of the calculation (development multiplier > 1 and the mitigation divder is = 1), then this places an increased burden on the developer. If the weight on credits
needed to satisfy a compensatory mitigation transaction is borne solely on the mitigation side of the calculation (mitigation divider > 1 and the development multiplier
= 1), then this places an increased burden on the mitigation provider. It could be argued that the less burden on the mitigation provider the more likely there
will be higher quantity and quality compensatory mitigation outcomes that meet the goals and objectives set by the regulatory and resource agencies with compensatory
mitigation oversight responsibilities. But because the cost of these outcomes ultimately are primarily borne by the developers, their role must always be closely considered.
Essentially if the costs of compensatory mitigation are not manageable by all parties involved, the program cannot be sustained and, if it cannot be sustained, it cannot
survive to serve both its environmental and economic objectives.
When restoration and creation are the methods of compensatory mitigation used, each mitigation transaction constitutes: 1. a loss of acres (ratio < 1), 2. no-net loss
of acres (ratio = 1), or 3. net-gain of acres (ratio > 1) proportional to the ratios applied. These calculations do not necessarily reflect functional gains or
losses, just acreage.
When preservation and enhancement are the methods of compensatory mitigation used, each mitigation transaction constitutes 100% loss of acres, but larger
ratios protect more of the remaining acreage of concern for the same amounts of loss (these calculations do not necessarily reflect functional gains or losses, just
acreage). The way the arithmetic looks on these kinds of transactions is as follows:
So if you are planning to develop 10-acres at 1.5:1 ratio and preservation or enhancement is your strategy to replace the losses: The loss of existing habitat
is equal to 10-acres (100% loss) and the protection or enhancement is applied to 15-acres of already existing habitat (0% gain). The total transaction involves
25-acres (10-acres loss and 15-acres protected). 15-acres is 60% of 25-acres (the total transaction). For illustration purposes, say while using the above mitigation
ratio scenario exclusively, there are 2000 acres of a special type of habitat remaining (e.g. vernal pool wetlands) in a given ecoregion. If we were to lose habitat
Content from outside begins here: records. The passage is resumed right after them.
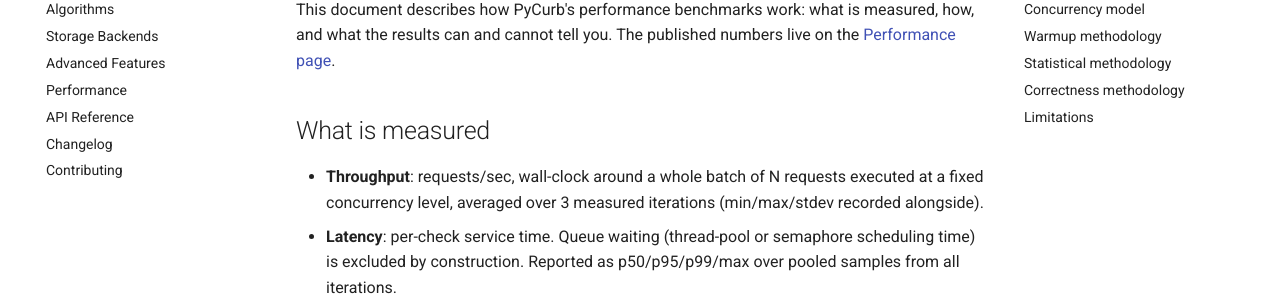
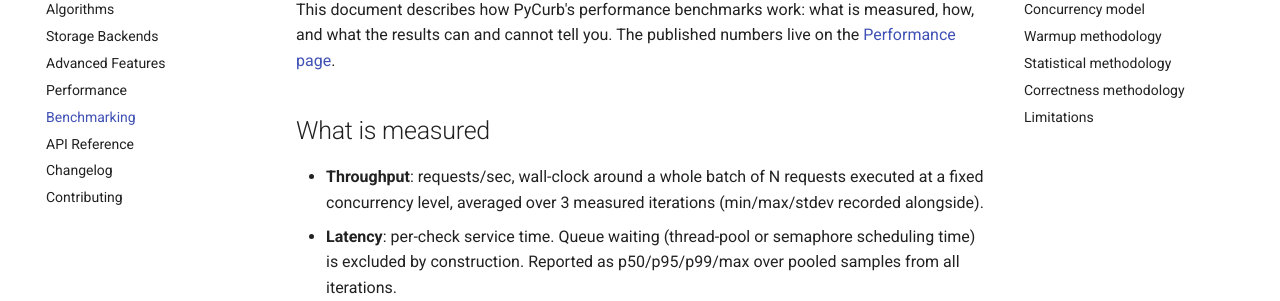
Before and after one commit to fore-site/pycurb, an MkDocs documentation site: the page built from docs/benchmarking.md, in a window 1280 px wide. Shown: the part 183-484 px from the top of the page. Built offline with MkDocs 1.6.1 and Material for MkDocs 9.7.7, drawn with Linux system fonts in a browser that asks for light colours; a script that is not in the unit is left out; comment, search, counter and statistics services are not loaded.

Commit message:
Register performance stylesheet and add Benchmarking page to nav
Wire docs/stylesheets/performance.css into extra_css so the Plotly
interactivity mirror loads on the site, and add the new Benchmarking
guide to the navigation.

```diff
--- a/mkdocs.yml
+++ b/mkdocs.yml
@@ -37,6 +37,9 @@
   social:
     - icon: fontawesome/brands/github
       link: https://github.com/fore-site/pycurb
+
+extra_css:
+  - stylesheets/performance.css
 
 extra_javascript:
   - https://cdn.plot.ly/plotly-3.6.0.min.js
@@ -92,6 +95,7 @@
   - Storage Backends: storage.md
   - Advanced Features: advanced.md
   - Performance: performance.md
+  - Benchmarking: benchmarking.md
   - API Reference: api.md
   - Changelog: changelog.md
   - Contributing: contributing.md
```
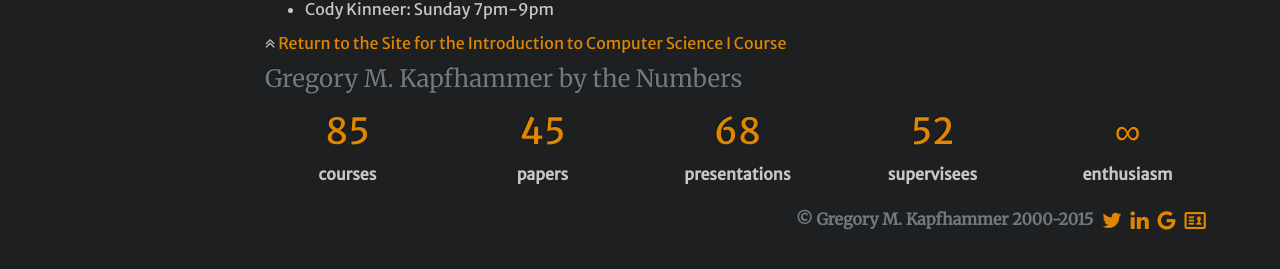
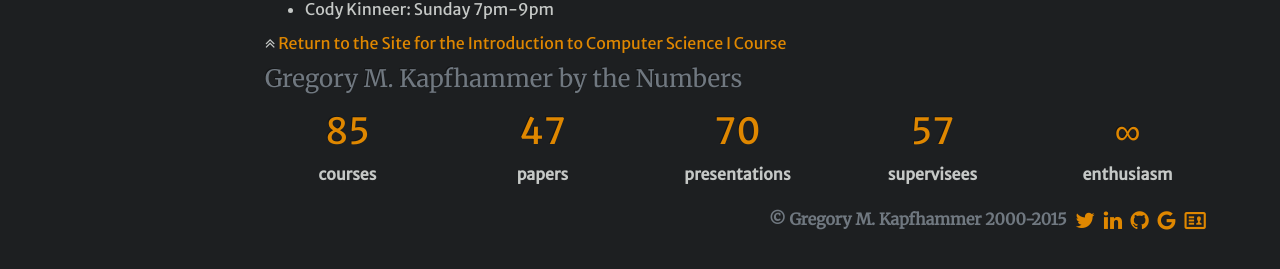
Before and after one commit to geerc/www, a Jekyll site: the page built from gkapfham/teaching/cs111F2014/officehours.md, in a window 1280 px wide. Shown: the part 498-767 px from the top of the page. Built offline with Jekyll 4.4.1, drawn with Linux system fonts in a browser that asks for light colours; nearby versions of some CDN libraries; Markdown is read by kramdown in place of the engine named in the settings; comment, search, counter and statistics services are not loaded.

Commit message:
Adding in all of the footer details for the course_item template.

```diff
--- a/gkapfham/_layouts/course_item.html
+++ b/gkapfham/_layouts/course_item.html
@@ -102,17 +102,17 @@
             </div>
 
             <div class="col-sm-2 center hidden-sm hidden-xs top-reduce">
-                <h2 class="highlightmine">45</h2>
+                <h2 class="highlightmine">47</h2>
                 <b>papers </b>
             </div>
 
             <div class="col-sm-2 center hidden-sm hidden-xs top-reduce">
-                <h2 class="highlightmine">68</h2>
+                <h2 class="highlightmine">70</h2>
                 <b>presentations</b>
             </div>
 
             <div class="col-sm-2 center hidden-sm hidden-xs top-reduce">
-                <h2 class="highlightmine">52</h2>
+                <h2 class="highlightmine">57</h2>
                 <b>supervisees</b>
             </div>
 
@@ -139,7 +139,8 @@
             <div class="col-sm-8 visible-sm visible-md visible-lg text-right">
                 <a class="navigatename" href="{{site.baseurl}}">&copy; Gregory M. Kapfhammer 2000-2015</a> &nbsp;
                 <a href="https://twitter.com/GregKapfhammer"><i class="fa fa-twitter fa-lg"></i></a> &nbsp;
-                <a href="http://www.linkedin.com/pub/gregory-kapfhammer/92/3b3/502"><i class="fa fa-linkedin fa-lg"></i></a> &nbsp;
+                <a href="http://www.linkedin.com/in/GregKapfhammer"><i class="fa fa-linkedin fa-lg"></i></a> &nbsp;
+                <a href="https://github.com/gkapfham"><i class="fa fa-github fa-lg"></i></a> &nbsp;
                 <a href="http://scholar.google.com/citations?user=g0eDPjYAAAAJ"><i class="fa fa-google fa-lg"></i></a> &nbsp;
                 <a href="{{site.baseurl}}cv/curriculum-vitae-kapfhammer.pdf"><i class="icon-vcard fa-lg"></i></a>
             </div>
@@ -153,7 +154,8 @@
               <div class="row">
                 <div class="col-sm-6 visible-xs text-right">
                   <a href="https://twitter.com/GregKapfhammer"><i class="fa fa-twitter fa-lg"></i></a> &nbsp;
-                        <a href="http://www.linkedin.com/pub/gregory-kapfhammer/92/3b3/502"><i class="fa fa-linkedin fa-lg"></i></a> &nbsp;
+                  <a href="http://www.linkedin.com/in/GregKapfhammer"><i class="fa fa-linkedin fa-lg"></i></a> &nbsp;
+                  <a href="https://github.com/gkapfham"><i class="fa fa-github fa-lg"></i></a> &nbsp;
                   <a href="http://scholar.google.com/citations?user=g0eDPjYAAAAJ"><i class="fa fa-google fa-lg"></i></a> &nbsp;
                   <a href="{{site.baseurl}}cv/curriculum-vitae-kapfhammer.pdf"><i class="icon-vcard fa-lg"></i></a>
                 </div>
```
Lines whose indentation alone changed are shown as unchanged.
to development proportional to this amount of protection at each compensatory mitigation transaction, over time and with each successive mitigation action you
should eventually be able to protect 1200-acres (60%) of the remaining habitat.